The grant, announced Thursday, will go toward training about ACEs for MediCal providers in Alameda and Contra Costa counties, according to a press release. Help Me Grow, a First 5 Alameda County program, will continue partnering with local health care providers to help them and their staff understand the connection between trauma and child development, in order to expand trauma-informed care in the area, according to Loren Farrar, senior administrator of Help Me Grow.

“Help Me Grow in Alameda County has a long history of partnering with health care providers in the community,” Farrar said. “It was a natural evolution of our work for our providers to also do ACEs screening in addition to the screenings we already do.”

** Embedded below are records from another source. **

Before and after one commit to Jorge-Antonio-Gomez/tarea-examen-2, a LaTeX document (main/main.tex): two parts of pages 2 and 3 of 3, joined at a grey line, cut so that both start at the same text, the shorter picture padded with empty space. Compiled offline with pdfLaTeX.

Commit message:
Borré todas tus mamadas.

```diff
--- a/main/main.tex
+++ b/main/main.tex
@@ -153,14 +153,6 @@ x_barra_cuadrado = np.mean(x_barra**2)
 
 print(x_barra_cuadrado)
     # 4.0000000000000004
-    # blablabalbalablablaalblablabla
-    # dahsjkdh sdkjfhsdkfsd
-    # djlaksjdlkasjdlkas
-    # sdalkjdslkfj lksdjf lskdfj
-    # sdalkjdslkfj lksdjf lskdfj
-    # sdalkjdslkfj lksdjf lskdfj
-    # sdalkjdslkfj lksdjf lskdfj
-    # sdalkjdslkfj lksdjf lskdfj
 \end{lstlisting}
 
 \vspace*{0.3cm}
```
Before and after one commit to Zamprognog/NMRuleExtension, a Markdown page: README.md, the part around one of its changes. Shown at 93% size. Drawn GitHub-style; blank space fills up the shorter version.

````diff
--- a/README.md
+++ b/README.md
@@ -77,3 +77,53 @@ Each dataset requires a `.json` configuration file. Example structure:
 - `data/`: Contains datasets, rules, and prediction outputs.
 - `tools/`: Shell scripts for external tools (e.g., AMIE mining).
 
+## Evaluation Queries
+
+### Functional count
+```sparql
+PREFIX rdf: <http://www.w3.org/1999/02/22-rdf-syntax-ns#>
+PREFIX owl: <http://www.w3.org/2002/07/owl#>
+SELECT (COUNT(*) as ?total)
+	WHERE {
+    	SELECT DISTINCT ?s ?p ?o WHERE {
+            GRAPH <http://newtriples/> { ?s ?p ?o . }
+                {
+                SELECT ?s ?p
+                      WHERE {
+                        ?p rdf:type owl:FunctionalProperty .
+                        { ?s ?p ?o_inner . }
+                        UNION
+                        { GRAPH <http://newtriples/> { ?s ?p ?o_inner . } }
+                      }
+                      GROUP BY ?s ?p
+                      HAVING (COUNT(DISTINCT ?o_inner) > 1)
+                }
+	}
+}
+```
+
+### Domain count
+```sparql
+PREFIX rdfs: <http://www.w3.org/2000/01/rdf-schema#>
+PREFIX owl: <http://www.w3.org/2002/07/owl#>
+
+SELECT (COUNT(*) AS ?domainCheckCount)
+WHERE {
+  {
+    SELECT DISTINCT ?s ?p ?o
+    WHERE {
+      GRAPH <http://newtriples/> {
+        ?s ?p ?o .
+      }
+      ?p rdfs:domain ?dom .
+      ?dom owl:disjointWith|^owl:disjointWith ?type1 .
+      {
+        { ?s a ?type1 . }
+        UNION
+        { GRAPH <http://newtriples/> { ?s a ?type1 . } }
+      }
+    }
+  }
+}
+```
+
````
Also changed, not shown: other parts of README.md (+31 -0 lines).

The term ACEs is used to describe 10 categories of adversities children may experience by the age of 18, including family violence, physical abuse, parental separation, emotional neglect and mental illness in the family, among others, according to the ACEs Aware website.

A large study that the Centers for Disease Control and Prevention and Kaiser Permanente conducted from 1995 to 1997 showed exposure to ACEs could correlate to many negative physical and mental health outcomes, according to UC Berkeley psychology professor Stephen Hinshaw.

Psychologists, however, are still unsure how exactly certain ACEs interact together with other risks and factors, and thus cannot predict such outcomes precisely, Hinshaw said in an email.

In the first five years of life, 95% of a child’s brain develops, according to First 5 Alameda County spokesperson Erika Kuempel. Because of this development, Kuempel added, children that age are very vulnerable to disruption in their lives.

“We’re hoping that our most vulnerable children are adequately screened early for trauma,” Farrar said. “Our goal is, ultimately, that we’re positioning them for better health and success throughout their lifetime.”

Provider training will utilize the Pediatric ACEs Screening and Related Life Events Screener, a state-recommended ACEs training tool for children, according to Farrar.

Help Me Grow will reach between 300 and 400 providers within about 25 practices for the program, Farrar said. The screening and care “really requires everyone,” from front office staff to doctors themselves, to understand ACEs, according to Farrar.

Working with health care providers will raise awareness about how ACEs can influence a child’s long-term outcomes, according to Kuempel.

“We know that children in our county are dealing with trauma,” Kuempel said. “We hope that this is really going to bolster the system of care for children and especially around this practice of trauma-informed care.”

Contact Vani Suresh at [email protected] and follow her on Twitter at @vanisuresh_.